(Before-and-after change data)

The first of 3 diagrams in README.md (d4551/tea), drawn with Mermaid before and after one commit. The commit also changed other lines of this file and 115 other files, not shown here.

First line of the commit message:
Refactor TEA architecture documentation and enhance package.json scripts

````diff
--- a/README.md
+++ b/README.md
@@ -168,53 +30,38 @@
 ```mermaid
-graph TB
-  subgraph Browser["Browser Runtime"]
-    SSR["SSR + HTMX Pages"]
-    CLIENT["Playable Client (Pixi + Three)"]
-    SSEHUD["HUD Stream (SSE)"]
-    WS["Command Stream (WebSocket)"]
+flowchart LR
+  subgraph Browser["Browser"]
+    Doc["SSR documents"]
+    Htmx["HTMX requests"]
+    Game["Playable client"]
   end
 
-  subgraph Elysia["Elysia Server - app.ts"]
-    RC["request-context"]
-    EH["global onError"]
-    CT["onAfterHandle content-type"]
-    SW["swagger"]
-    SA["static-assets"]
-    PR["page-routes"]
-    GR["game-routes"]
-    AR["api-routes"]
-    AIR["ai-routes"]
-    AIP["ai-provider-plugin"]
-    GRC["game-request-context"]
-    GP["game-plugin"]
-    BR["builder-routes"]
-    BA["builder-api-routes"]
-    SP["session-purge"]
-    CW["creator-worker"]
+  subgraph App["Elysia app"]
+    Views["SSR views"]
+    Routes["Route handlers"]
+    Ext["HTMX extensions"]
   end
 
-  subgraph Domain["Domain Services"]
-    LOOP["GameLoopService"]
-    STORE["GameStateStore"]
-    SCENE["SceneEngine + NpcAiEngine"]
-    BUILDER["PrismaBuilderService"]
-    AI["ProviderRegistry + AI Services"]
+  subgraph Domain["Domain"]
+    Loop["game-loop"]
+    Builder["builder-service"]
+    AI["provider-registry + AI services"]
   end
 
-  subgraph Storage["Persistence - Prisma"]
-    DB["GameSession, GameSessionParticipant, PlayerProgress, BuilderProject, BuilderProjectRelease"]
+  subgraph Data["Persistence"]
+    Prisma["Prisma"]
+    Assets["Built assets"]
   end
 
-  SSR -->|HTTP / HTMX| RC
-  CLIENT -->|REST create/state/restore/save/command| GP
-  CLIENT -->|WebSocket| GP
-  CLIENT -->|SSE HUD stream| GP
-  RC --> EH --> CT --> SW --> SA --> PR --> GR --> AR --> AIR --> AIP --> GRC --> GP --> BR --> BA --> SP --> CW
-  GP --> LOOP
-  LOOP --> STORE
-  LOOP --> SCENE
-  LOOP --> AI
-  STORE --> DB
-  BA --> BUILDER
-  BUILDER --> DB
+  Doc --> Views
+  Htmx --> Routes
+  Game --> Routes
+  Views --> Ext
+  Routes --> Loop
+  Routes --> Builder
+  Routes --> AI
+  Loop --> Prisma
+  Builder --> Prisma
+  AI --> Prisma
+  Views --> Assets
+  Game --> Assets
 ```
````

Work item: Where a line in the records above contains the string "Persistence", copy that line.

Answer space:
-  subgraph Storage["Persistence - Prisma"]
+  subgraph Data["Persistence"]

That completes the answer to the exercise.